I’m sure you all will be shocked to hear that little dream crashed and burned within a week of starting my job. I came home exhausted, my neck muscles in a wreck, my poor eyes screaming their pleas to STAY AWAY from any screen for at least two hours, my fingers frozen. (The black circles and red-veined, bulging eyes  are apparently the ‘new look’ for working masses everywhere.) And then a week passed, and out of sheer shame and self-hatred, I stayed away from this blog.

Every day that passed made it harder to step back in, because what was worse than not having a ready blog-post to put up? Being stale. My brain felt boring. Even my dreams were littered with excel spreadsheets and number grids. I kid you not: two nights ago, I couldn’t sleep because I had an Excel nightmare, in which I was hiding and unhiding columns, desperately trying to find the one titled “sleep”. I know. Embarrassing. My creativity, which for the past six months has drifted between a happy waterfall to a placid pond, was going through a serious drought. In other words, my creativity was Arizona. It was the Grand Canyon. No, it was the Sahara.

And then I watched this amazing video, sent to me by someone who has been the pinnacle of support for me in my writing journey so far:  Continue reading


Remember what I said about writing microfiction? Well, this is an example of exactly that. It may not look like much now, and maybe it isn’t, but it gave birth to a plethora of other stories, some that I haven’t even finished yet.


To be born again, first you have to…Anna and I chased butterflies through the field, laughing with our heads thrown back, hair spindling gold as it chased behind us. We clapped the air victoriously over our butterfly until snap we held the wings and the body was in the needles and Anna laughed and I held the still-glowing innocence of wings in my palms, curtain of hair blocking a single golden tear and I whispered to be born again, first you have to… 
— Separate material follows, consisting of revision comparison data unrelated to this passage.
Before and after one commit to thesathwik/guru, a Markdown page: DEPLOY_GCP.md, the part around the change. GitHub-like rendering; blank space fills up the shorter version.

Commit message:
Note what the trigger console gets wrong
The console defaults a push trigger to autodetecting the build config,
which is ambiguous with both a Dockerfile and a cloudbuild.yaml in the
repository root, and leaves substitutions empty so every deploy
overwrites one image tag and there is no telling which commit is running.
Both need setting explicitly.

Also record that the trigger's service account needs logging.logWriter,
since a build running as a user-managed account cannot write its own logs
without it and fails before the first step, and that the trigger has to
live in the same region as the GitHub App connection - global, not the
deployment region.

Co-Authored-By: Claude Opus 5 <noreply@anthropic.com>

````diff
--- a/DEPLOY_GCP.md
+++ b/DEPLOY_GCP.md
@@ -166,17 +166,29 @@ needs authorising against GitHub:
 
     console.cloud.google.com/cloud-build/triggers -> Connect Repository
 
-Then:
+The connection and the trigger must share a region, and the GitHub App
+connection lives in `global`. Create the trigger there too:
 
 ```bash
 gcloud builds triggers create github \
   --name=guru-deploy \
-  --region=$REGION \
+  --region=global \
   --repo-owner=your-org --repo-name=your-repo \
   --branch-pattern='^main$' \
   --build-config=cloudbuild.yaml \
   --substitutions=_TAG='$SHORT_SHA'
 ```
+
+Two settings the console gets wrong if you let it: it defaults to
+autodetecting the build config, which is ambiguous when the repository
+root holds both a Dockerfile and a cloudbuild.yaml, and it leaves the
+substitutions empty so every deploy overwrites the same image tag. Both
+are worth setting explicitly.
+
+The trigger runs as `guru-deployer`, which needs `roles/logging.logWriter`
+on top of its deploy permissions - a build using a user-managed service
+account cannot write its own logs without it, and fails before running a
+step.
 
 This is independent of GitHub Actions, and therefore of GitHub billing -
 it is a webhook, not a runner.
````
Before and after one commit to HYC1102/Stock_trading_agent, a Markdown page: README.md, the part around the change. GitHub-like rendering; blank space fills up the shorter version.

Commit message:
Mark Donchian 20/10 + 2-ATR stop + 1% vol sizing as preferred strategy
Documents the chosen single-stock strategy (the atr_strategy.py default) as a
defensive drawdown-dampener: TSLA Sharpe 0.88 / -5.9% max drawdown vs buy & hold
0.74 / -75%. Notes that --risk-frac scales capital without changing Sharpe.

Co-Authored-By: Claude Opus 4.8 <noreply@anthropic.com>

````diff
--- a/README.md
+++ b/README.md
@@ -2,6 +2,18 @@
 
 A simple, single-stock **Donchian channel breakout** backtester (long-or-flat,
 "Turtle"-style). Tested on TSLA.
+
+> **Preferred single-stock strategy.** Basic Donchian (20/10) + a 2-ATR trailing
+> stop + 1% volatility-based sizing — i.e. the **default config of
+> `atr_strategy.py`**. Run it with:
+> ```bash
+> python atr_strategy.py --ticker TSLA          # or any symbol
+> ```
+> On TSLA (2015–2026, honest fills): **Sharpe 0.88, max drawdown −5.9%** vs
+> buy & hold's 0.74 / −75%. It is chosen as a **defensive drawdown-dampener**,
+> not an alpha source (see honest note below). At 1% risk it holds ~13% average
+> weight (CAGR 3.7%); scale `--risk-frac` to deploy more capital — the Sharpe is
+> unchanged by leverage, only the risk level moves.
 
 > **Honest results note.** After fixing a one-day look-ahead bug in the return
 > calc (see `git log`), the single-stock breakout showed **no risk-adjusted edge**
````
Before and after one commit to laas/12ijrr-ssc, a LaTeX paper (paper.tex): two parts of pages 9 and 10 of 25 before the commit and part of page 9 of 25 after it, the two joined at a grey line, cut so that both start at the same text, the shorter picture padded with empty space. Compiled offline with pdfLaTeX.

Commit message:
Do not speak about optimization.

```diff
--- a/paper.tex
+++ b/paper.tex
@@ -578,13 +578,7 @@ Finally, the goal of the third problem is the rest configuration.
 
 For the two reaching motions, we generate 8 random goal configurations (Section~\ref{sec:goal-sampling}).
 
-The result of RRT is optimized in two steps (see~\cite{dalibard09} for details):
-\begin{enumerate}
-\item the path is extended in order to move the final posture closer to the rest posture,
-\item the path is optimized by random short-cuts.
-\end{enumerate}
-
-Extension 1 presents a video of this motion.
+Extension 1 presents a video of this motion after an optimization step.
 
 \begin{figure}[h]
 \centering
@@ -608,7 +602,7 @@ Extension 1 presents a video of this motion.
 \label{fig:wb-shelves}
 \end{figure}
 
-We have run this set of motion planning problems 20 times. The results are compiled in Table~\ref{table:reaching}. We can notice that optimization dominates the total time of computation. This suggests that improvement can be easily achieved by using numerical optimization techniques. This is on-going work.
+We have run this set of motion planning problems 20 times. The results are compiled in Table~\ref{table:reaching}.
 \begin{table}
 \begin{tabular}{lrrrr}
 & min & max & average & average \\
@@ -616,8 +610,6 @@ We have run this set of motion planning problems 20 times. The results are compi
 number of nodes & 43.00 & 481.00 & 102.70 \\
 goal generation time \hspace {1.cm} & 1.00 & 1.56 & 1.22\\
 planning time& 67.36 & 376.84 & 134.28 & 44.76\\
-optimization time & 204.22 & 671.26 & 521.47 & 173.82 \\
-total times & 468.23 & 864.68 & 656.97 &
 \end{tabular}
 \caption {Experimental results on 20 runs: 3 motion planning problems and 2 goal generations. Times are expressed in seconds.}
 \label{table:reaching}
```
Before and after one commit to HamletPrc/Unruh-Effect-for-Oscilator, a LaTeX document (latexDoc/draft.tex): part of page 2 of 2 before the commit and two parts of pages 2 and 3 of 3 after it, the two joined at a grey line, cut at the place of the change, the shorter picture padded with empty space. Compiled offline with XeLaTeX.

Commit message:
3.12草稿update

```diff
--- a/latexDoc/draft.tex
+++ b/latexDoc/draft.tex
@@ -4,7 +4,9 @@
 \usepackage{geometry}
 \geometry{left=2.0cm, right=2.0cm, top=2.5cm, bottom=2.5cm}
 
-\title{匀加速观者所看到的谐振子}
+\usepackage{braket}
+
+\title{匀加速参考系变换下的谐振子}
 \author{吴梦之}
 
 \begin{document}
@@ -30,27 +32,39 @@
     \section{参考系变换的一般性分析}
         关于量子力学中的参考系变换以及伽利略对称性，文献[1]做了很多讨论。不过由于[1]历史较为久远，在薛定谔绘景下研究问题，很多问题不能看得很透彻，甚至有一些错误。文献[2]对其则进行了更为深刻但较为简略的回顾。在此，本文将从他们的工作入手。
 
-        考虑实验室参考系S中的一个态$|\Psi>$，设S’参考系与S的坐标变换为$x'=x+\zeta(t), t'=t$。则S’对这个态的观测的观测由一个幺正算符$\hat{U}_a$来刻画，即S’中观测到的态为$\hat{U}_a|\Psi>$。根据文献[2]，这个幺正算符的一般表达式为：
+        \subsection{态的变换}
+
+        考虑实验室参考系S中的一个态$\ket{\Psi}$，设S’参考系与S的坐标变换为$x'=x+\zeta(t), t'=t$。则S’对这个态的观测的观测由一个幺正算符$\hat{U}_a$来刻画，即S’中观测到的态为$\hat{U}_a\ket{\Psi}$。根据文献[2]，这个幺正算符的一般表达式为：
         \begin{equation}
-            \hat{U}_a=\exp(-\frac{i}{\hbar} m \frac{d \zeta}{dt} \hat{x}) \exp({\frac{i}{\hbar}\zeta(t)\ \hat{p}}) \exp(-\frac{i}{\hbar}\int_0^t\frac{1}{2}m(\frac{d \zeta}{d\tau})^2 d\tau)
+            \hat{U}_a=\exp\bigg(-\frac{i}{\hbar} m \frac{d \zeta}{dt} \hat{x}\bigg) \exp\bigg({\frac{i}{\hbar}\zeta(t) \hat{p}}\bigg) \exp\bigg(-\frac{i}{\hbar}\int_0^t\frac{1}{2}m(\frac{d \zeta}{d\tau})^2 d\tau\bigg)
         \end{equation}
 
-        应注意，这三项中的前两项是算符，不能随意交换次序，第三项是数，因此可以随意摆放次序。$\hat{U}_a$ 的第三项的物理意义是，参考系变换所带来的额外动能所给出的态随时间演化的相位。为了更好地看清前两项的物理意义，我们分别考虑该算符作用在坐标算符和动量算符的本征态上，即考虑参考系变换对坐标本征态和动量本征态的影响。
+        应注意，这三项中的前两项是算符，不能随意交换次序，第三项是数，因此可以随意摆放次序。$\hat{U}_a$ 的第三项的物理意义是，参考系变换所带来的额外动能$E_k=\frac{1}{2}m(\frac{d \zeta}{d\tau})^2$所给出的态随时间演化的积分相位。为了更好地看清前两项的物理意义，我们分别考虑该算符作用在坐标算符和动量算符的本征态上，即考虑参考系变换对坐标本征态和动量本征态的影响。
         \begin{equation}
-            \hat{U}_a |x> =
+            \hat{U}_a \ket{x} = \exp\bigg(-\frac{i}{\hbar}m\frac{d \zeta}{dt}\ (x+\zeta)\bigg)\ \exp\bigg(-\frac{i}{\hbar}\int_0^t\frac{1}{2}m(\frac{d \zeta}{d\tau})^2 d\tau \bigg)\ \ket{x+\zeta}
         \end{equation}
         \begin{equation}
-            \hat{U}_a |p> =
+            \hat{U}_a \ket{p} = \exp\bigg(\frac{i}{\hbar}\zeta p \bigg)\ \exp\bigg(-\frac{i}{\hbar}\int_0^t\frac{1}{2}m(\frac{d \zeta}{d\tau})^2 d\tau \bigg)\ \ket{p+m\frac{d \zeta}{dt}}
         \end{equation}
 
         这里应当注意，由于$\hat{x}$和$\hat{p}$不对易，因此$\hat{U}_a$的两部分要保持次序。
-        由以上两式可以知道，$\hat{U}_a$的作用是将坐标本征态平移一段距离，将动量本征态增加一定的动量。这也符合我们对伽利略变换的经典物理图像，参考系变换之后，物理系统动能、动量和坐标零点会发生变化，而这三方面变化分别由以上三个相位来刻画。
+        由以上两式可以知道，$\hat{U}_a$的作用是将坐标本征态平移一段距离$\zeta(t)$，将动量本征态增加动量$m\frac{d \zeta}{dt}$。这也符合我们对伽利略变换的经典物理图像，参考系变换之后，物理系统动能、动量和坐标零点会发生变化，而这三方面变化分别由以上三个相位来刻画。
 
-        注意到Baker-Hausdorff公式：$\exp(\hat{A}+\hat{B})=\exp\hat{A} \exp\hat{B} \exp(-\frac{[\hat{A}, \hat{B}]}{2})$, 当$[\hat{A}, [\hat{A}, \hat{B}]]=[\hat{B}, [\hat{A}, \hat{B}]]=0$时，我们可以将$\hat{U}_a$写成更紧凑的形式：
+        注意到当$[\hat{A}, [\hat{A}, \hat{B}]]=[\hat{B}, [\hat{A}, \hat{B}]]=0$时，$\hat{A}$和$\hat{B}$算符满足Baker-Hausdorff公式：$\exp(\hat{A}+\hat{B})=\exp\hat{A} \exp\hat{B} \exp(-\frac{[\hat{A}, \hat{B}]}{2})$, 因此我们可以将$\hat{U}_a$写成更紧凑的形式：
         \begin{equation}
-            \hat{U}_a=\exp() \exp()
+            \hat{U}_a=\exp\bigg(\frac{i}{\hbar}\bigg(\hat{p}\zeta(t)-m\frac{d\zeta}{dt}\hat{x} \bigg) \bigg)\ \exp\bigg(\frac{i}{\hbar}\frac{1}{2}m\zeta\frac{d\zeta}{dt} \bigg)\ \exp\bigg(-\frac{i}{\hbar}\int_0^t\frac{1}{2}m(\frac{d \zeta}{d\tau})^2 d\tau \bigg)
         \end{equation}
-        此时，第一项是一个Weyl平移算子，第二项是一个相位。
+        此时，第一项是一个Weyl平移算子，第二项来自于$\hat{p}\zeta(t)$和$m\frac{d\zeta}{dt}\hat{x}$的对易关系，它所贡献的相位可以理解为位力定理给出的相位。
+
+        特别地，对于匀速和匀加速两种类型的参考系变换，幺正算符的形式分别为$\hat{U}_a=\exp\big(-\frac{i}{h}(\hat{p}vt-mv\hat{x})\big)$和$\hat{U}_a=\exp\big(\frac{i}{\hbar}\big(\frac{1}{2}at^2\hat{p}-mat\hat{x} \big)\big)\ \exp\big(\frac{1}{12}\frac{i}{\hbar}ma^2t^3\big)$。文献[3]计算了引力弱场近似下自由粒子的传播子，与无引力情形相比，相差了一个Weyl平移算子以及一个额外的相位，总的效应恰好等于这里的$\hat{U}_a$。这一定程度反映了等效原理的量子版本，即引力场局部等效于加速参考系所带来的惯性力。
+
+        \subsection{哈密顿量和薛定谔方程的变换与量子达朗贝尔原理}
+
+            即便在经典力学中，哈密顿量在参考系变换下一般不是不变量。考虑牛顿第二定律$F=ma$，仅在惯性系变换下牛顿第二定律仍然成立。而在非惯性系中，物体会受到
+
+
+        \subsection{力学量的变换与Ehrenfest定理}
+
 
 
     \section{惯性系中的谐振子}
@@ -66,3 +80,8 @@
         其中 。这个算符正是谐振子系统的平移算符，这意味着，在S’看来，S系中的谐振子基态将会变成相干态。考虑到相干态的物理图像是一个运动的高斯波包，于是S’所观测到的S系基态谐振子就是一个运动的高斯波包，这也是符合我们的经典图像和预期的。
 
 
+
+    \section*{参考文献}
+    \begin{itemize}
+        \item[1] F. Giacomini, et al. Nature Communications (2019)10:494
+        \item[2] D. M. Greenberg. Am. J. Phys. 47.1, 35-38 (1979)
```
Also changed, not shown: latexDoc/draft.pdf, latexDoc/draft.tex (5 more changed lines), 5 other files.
I lay draped over a familiarly rotten couch under the creaking fan, smoke spiraling from gnarly fingers as I vainly try to blow circles into the wretched air. A hand roughly traces my calves and he towers over me, broken lips curling over the smoking paper as I slither my tongue around his pulse point and he sucks in poison one too many, one too many and in a convulsing heap he falls over me and I cradle his hair, eyes milked and staring at whirling blades above, and my tongue scrapes over his ear, to be born again, first you have to… 

I ran through the concrete, industrialized field of my present, crazed with my head thrown back, hair spindling smoke behind me as I chased the last precipice of my dreams. The stair spiraled up, up, up because maybe the closer my lote-tree, the better my chances, and she whispered in my ear, golden wings in her palms, that maybe to be born again, first you have to
I jump.